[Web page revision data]
*** Block opens ***

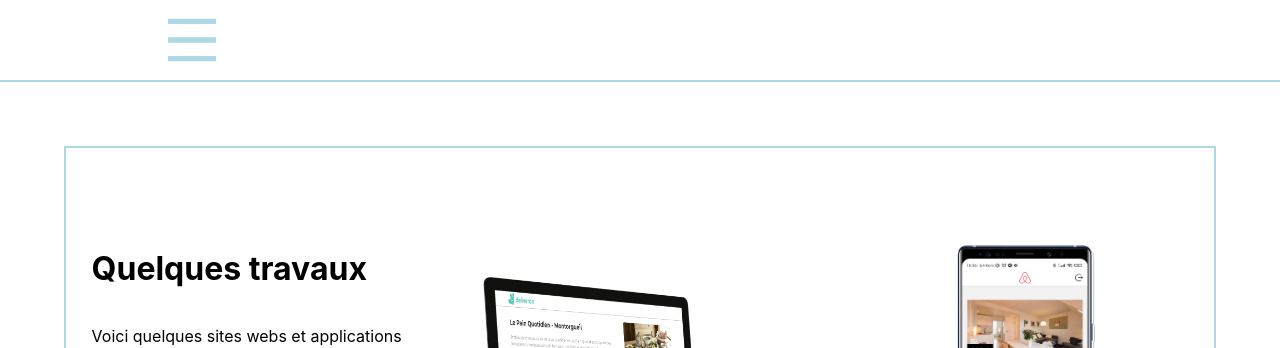
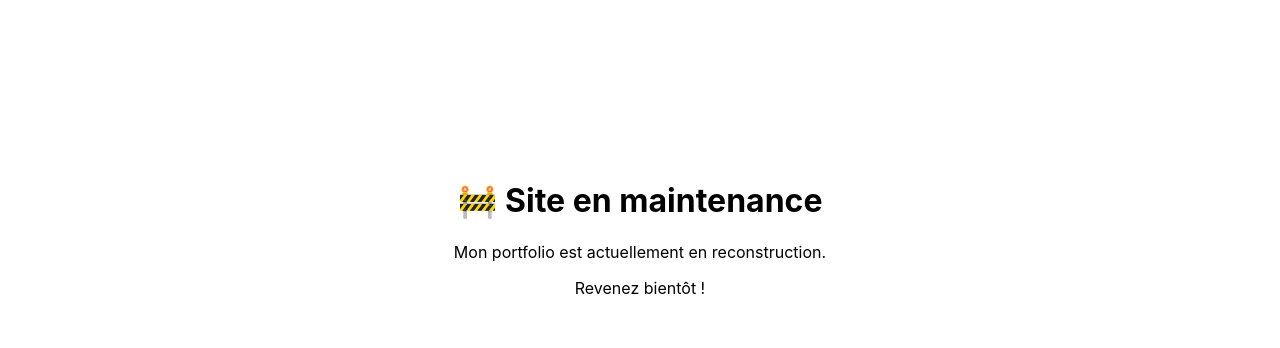
Before and after one commit to AngryBud/portfolio, a React (Create React App) app: page /projets in a window 1280 px wide. Shown: the top 348 px of the page. Built offline with nearby package versions, Linux system fonts and the light colour scheme.

Commit message:
maintenance portfolio

```diff
--- a/src/App.js
+++ b/src/App.js
@@ -3,6 +3,7 @@ import Projet from "./containers/Projet.js";
 import Contact from "./containers/Contact.js";
 import NotFound from "./containers/NotFound.js";
 import ScrollToTop from "./components/ScrollToTop.js";
+import Maintenance from "./containers/Maintenance.js";
 
 import {
   BrowserRouter as Router,
@@ -13,7 +14,13 @@ import { useState } from "react";
 import './App.css';
 
 function App() {
+  const maintenanceMode = true;
   const [open, setOpen] = useState(false);
+
+  if (maintenanceMode) {
+    return <Maintenance />;
+  }
+
   return (
     <Router>
       <ScrollToTop/>
--- a/src/containers/Maintenance.js
+++ b/src/containers/Maintenance.js
@@ -0,0 +1,12 @@
+// src/containers/Maintenance.js
+const Maintenance = () => {
+    return (
+      <div style={{ textAlign: 'center', paddingTop: '20vh' }}>
+        <h1>🚧 Site en maintenance</h1>
+        <p>Mon portfolio est actuellement en reconstruction.</p>
+        <p>Revenez bientôt !</p>
+      </div>
+    );
+  };
+
+  export default Maintenance;
```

*** Block closes ***

### Your instructions
Copy out each line of the records that holds the string "import".

### Task solution
@@ -3,6 +3,7 @@ import Projet from "./containers/Projet.js";
 import Contact from "./containers/Contact.js";
 import NotFound from "./containers/NotFound.js";
 import ScrollToTop from "./components/ScrollToTop.js";
+import Maintenance from "./containers/Maintenance.js";
 import {
@@ -13,7 +14,13 @@ import { useState } from "react";
 import './App.css';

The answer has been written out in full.